Several Ramadan TV dramas this year are tackling terrorism-related topics to expose the dangers and wiles of extremist groups.
The new dramas shed light on the recruitment process of these groups and expose the distortion of religious teachings that shape their ideology.
While providing watchable entertainment, these series seek to combat the spread of terrorism, said TV critic and Cairo University lecturer Mahmoud Dallal.
"The evidence of the success of these works is the threats received by some of the participants from terrorist groups in the past," he told Al-Mashareq.
Among this year's offerings is "Gharabib Sud" (Black Crows), a series which exposes the "Islamic State of Iraq and Syria" (ISIS) group's recruitment methods, including its targeting of children and women, and reveals the human cost of terrorism.
TV drama "Selfie" returns for a third season, Dallal said, noting that it enjoyed widespread success during its first two seasons due to its comedic take on terrorism.
"Others include 'Qasr al-Ushaq' (Palace of Lovers), which deals with the issue of children falling into ISIS’s recruitment trap," he said, adding that the second season of "Hadaeq al-Shaitan" (The Gardens of Satan) exposes terrorism financing and the escape of criminals to ISIS-controlled areas.
What sets this year's Ramadan dramas apart is the "seriousness and artistic commitment with which the work is presented", he said.
TV dramas expose ISIS
Ramadan programming used to mean exclusively family-oriented dramas, said Egyptian Broadcasting Corporation programme director Dalal Hamza.
"However, the situation changed after the emergence of ISIS, and the host of [Ramadan] TV series began to include some that deal with terrorism-related issues, and ISIS in particular," she told Al-Mashareq.
Now these series have become mainstays on the list of Ramadan series and have proven to be hugely popular with viewers, she said.
Terrorism-related series that attracted the most advertising in the past have generally been those that expose the truth about these groups and their ideology, she added.
"Such series represent an opportunity for [people] to learn about the shadowy [aspects] of ISIS and similar terrorist groups," she said.
Viewer enthusiasm for this type of content is not surprising, as the shows focus on the personalities of the terrorists, the recruitment methods they use and the ideas they are trying to disseminate, she explained.
"Most of these series deal with the psychological aspect, or internal conflict between good and evil within those who fall into the recruitment trap," she said.
A foundation for discussion

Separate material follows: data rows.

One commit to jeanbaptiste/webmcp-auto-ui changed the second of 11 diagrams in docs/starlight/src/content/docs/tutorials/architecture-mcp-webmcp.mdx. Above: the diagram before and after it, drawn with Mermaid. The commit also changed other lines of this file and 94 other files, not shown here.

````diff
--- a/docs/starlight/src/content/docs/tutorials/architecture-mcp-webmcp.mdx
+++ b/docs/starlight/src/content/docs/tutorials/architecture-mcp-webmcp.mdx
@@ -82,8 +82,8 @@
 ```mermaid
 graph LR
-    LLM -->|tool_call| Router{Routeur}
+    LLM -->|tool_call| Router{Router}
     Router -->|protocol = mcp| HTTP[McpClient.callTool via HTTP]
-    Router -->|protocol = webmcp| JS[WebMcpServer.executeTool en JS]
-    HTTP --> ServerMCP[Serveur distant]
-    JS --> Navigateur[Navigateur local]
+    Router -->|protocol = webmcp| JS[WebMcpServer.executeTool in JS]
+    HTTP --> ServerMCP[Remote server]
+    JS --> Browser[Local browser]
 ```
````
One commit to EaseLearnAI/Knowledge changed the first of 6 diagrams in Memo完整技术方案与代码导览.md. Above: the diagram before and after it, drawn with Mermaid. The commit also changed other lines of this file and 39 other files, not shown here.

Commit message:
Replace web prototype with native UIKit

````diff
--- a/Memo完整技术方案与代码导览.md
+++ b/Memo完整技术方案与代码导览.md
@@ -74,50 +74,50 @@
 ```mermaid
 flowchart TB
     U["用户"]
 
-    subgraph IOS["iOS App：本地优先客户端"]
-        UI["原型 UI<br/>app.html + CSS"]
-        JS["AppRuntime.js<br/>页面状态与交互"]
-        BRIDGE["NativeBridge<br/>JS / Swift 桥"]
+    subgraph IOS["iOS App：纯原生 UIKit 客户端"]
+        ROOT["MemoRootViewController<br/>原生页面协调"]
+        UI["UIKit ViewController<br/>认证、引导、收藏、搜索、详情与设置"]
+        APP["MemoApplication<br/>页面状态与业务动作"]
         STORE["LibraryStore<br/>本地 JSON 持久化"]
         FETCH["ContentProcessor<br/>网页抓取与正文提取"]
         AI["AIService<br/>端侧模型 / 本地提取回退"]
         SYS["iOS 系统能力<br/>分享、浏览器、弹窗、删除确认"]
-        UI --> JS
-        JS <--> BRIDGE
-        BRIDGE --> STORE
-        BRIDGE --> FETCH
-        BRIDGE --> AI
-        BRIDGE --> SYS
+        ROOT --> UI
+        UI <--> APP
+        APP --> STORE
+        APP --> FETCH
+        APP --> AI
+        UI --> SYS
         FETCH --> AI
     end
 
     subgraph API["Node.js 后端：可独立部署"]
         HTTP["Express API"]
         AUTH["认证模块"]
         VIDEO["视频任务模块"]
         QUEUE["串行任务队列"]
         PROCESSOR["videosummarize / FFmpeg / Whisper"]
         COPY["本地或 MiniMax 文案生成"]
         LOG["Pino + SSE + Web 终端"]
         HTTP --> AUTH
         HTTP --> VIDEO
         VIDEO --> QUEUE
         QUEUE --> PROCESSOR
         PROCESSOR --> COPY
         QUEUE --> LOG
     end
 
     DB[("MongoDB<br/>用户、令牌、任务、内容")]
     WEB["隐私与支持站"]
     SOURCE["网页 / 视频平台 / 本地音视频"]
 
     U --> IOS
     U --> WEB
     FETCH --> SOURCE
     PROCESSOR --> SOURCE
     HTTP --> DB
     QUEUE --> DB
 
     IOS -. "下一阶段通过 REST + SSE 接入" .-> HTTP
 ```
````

Government employee and father of five Saad al-Bawab, 50, told Al-Mashareq that watching TV dramas during Ramadan is a longtime tradition he shares with his family.
"Watching these series has become a new and indispensable habit during the month of Ramadan, a time when the family gets together more than any other time during the year," he said.
"Since the rise of the spectre of extremism and its frightening spread, and particularly after the emergence of ISIS, I see these series as offering important content that my children must see," he added.
Watching shows on the recruitment methods and mind manipulation of terrorist groups in the name of religion is extremely important, al-Bawab said.
"[This] gives me a chance to hold discussions with my children to inoculate them against such ideas, using the examples embodied on the screen in front of them," he added.